SIgn up for Rev tour

A sign at Buttermilk for the Revolution Tour at the Aspen Open directs competitors to registration. Practice started Sunday for freeski and snowboard events that kick off today and continue through Friday.


The Revolution has begun

About 200 competitors are anticipated over five days of competition for the Revolution “Rev” Tour at Aspen Snowmass Open, said Sarah Emery, event manager for U.S. Ski and Snowboard.

Training kicked off Sunday at Buttermilk and competition shifts into high gear Monday with men’s freeski slopestyle qualifications from 10:30 a.m. until 12:30 p.m. and the finals starting at 2:30 p.m.

Halfpipe freeskiers have their day on Tuesday, with men’s qualifications at 10:30 a.m. and the finals at 4 p.m. Snowboard slopestyle for men and women begins at 8:45 a.m. on Wednesday with qualifications followed immediately by finals for women and men’s finals at 2:15 p.m.

Thursday features snowboard halfpipe for men, qualifications in the morning and finals starting at 2:30 p.m. while on Friday the focus is snowboard big air for men and women, starting at 9:15 a.m. with qualifications.

This is the 17th year for the Rev Tour, a stepping stone qualification event for athletes aged 13 to 19 years, who utilize many of the same courses used by X Games Aspen athletes.

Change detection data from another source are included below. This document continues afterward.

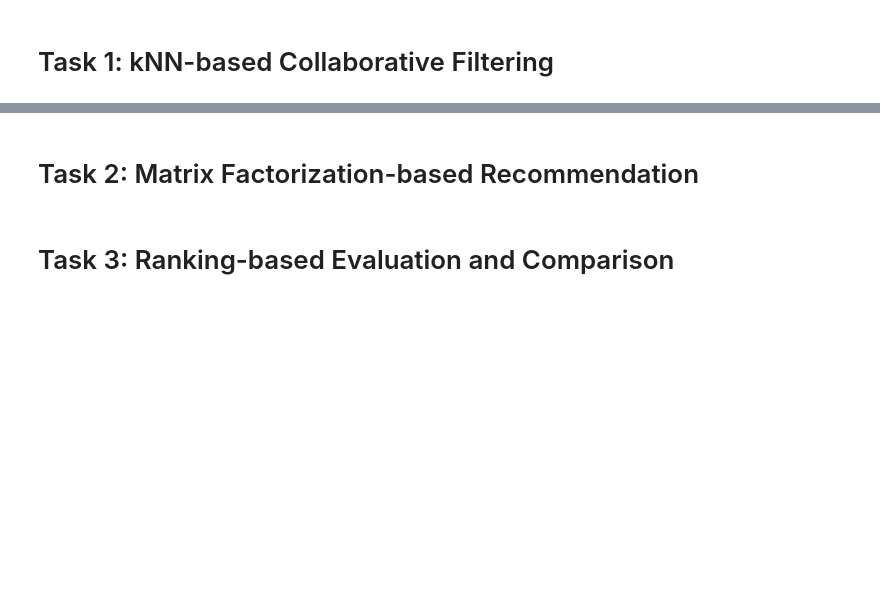
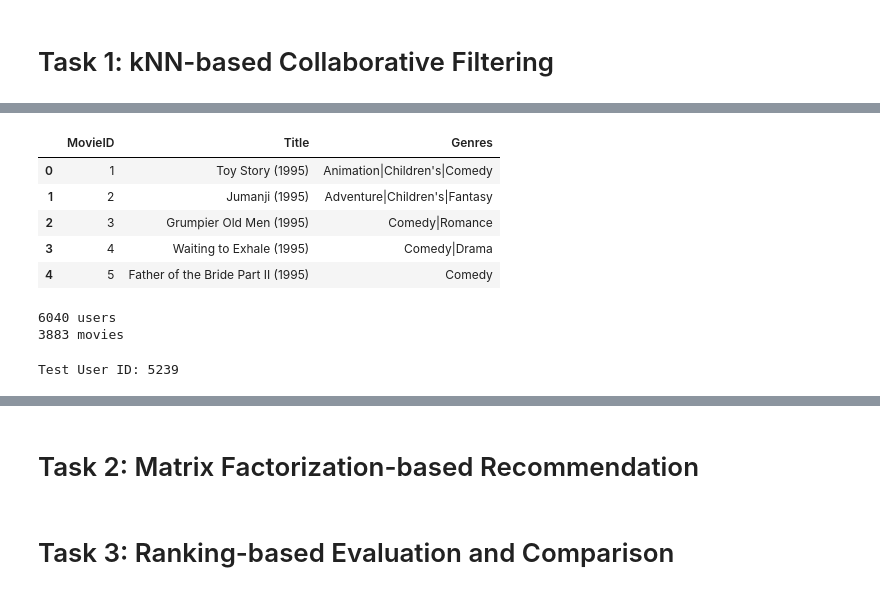
Before and after one commit to LordStarkie/Data-Science-A3, a Jupyter notebook: A3code-s9032159.ipynb, the cells around one changed output, grey strips where cells are left out. Drawn from its saved outputs; the diff is of its cells as text; code cells hidden in the pictures; blank space fills up the shorter version.

```diff
--- a/A3code-s9032159.ipynb
+++ b/A3code-s9032159.ipynb
@@ -9,0 +27,22 @@
+# %%
+# define columns for movies.dat
+movies_columns = ["MovieID", "Title", "Genres"]
+# import movies.dat as df
+movies_df = pd.read_csv("ml-1m/movies.dat", sep="::", names=movies_columns, engine="python", encoding="ISO-8859-1")
+movies_df.head()
+# %% [output]
+|  | MovieID | Title | Genres |
+| 0 | 1 | Toy Story (1995) | Animation|Children's|Comedy |
+| 1 | 2 | Jumanji (1995) | Adventure|Children's|Fantasy |
+| 2 | 3 | Grumpier Old Men (1995) | Comedy|Romance |
+| 3 | 4 | Waiting to Exhale (1995) | Comedy|Drama |
+| 4 | 5 | Father of the Bride Part II (1995) | Comedy |
+# %%
+# get number of unique users and movies
+n_users = ratings_df.UserID.unique().shape[0]
+n_movies = movies_df.MovieID.unique().shape[0]
+print(f"{n_users} users")
+print(f"{n_movies} movies")
+# %% [output]
+6040 users
+3883 movies
@@ -9,0 +57,18 @@
+# %%
+random.seed(42)
+
+# choose random user as test
+random_user_id = random.choice(ratings_df.UserID.unique())
+print(f"Test User ID: {random_user_id}")
+
+# get random_user_ratings
+test_user_ratings = ratings_matrix.loc[random_user_id]
+
+# create training set
+train_ratings = ratings_matrix.drop(index=random_user_id)
+
+# convert to numpy matrix
+train_matrix = train_ratings.to_numpy()
+test_user_matrix = test_user_ratings.to_numpy()
+# %% [output]
+Test User ID: 5239
```
Also changed, not shown: parts of 10 cells of this notebook, 1 other file.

The venue will also host the FIS World Championships beginning March 8.

What happens after a wildfire?

On Thursday from 6 to 7:30 p.m., Roaring Fork Conservancy in Basalt will host a speaker as part of its Brooksher Watershed Institute whose presentations will address our most precious resource, water.

During “Grizzly Creek Wildfire — Estimating Post-Fire Watershed Response,” a free, virtual presentation via Zoom, hydrologic engineer Steve Hunter will discuss current water-related issues at the local, state and regional levels as well as provide opportunities for dialogue about what happens after a wildfire. Spoiler alert? There are three phases of wildfire restoration.

Before recently joining the city of Aspen, Hunter was a former Burned Area Emergency Response (BAER) coordinator and specialist on the White River National Forest, according to Roaring Fork Conservancy. He continues to work with the U.S. Forest Service and Bureau of Land Management on wildfires, including Grizzly Creek, which happened in 2020.

Register and find log-in details for the Feb. 25 event at